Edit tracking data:
╭──

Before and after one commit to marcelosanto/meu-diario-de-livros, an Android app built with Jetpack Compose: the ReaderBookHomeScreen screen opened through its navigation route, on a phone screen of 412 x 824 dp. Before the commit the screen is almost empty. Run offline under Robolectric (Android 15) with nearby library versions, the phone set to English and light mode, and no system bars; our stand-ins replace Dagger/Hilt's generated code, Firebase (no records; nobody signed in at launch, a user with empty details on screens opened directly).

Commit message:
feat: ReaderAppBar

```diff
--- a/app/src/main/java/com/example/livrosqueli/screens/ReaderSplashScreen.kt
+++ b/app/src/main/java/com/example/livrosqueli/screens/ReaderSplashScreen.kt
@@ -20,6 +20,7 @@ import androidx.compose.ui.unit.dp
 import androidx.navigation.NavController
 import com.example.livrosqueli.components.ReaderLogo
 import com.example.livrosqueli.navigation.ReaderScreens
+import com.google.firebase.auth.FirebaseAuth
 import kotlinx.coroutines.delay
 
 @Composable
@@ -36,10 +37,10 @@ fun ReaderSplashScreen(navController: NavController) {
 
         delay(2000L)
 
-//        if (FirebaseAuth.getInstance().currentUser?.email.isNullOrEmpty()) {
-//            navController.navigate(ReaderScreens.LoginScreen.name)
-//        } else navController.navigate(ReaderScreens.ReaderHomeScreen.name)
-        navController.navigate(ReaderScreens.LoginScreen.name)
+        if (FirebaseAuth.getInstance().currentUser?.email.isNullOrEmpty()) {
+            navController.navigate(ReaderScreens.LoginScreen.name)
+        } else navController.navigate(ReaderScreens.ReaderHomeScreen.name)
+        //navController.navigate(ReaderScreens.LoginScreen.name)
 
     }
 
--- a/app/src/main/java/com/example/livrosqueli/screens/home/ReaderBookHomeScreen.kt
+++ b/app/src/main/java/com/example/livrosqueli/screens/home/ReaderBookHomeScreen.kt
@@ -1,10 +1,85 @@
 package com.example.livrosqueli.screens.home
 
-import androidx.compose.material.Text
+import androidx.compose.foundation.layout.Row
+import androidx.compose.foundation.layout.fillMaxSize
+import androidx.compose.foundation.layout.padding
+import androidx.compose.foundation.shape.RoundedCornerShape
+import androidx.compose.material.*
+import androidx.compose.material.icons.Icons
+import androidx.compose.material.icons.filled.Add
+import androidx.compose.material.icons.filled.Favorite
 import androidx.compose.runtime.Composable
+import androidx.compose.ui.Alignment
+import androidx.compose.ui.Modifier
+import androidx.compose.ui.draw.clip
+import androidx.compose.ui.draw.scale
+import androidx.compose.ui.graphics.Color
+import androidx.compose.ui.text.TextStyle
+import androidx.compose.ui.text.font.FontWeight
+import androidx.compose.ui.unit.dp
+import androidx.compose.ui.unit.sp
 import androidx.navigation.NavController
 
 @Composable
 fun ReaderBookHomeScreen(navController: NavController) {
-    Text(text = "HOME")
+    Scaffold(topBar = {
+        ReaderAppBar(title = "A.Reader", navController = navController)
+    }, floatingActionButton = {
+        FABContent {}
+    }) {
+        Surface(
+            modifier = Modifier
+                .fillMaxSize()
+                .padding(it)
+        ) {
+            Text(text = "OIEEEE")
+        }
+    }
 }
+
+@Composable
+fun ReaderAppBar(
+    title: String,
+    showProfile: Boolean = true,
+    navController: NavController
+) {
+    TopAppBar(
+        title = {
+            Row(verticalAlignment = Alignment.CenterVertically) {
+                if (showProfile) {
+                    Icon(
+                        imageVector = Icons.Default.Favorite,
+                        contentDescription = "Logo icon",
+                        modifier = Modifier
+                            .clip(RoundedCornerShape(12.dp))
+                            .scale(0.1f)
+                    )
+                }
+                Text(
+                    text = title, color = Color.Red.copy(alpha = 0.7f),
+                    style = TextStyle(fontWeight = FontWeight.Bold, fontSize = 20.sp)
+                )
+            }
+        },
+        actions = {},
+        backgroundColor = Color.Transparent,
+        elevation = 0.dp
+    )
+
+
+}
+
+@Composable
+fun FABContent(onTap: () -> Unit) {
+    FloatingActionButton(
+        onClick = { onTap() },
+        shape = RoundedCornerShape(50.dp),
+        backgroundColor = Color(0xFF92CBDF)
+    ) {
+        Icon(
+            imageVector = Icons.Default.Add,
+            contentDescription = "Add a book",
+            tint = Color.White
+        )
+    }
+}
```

╰──

__Task statement__.
Using the data above, return each line that includes the word "name".

__Result__.
-//            navController.navigate(ReaderScreens.LoginScreen.name)
-//        } else navController.navigate(ReaderScreens.ReaderHomeScreen.name)
-        navController.navigate(ReaderScreens.LoginScreen.name)
+            navController.navigate(ReaderScreens.LoginScreen.name)
+        } else navController.navigate(ReaderScreens.ReaderHomeScreen.name)
+        //navController.navigate(ReaderScreens.LoginScreen.name)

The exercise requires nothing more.